Work item :: Your answer should be every line below that includes the word "class".

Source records
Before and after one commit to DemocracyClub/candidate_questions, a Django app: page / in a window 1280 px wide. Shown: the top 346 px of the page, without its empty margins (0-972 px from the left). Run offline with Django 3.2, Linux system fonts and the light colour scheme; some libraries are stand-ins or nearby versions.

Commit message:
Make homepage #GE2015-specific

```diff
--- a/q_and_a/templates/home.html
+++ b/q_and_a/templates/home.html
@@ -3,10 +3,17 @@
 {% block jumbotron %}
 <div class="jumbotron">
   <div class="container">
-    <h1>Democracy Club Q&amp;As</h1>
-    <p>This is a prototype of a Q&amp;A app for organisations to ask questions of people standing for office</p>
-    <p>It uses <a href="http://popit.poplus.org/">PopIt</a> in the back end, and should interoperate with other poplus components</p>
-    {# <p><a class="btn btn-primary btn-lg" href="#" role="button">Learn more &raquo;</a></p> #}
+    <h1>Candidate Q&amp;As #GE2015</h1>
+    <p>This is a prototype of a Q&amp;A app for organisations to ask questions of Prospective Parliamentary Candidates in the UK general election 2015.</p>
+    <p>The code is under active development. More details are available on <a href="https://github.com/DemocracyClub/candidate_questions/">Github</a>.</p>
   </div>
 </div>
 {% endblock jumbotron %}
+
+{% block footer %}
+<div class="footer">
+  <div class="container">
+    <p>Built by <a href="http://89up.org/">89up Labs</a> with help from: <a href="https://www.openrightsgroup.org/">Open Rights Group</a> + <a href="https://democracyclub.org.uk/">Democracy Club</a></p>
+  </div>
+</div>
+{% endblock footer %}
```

Response to the task ::
 <div class="jumbotron">
   <div class="container">
-    {# <p><a class="btn btn-primary btn-lg" href="#" role="button">Learn more &raquo;</a></p> #}
+<div class="footer">
+  <div class="container">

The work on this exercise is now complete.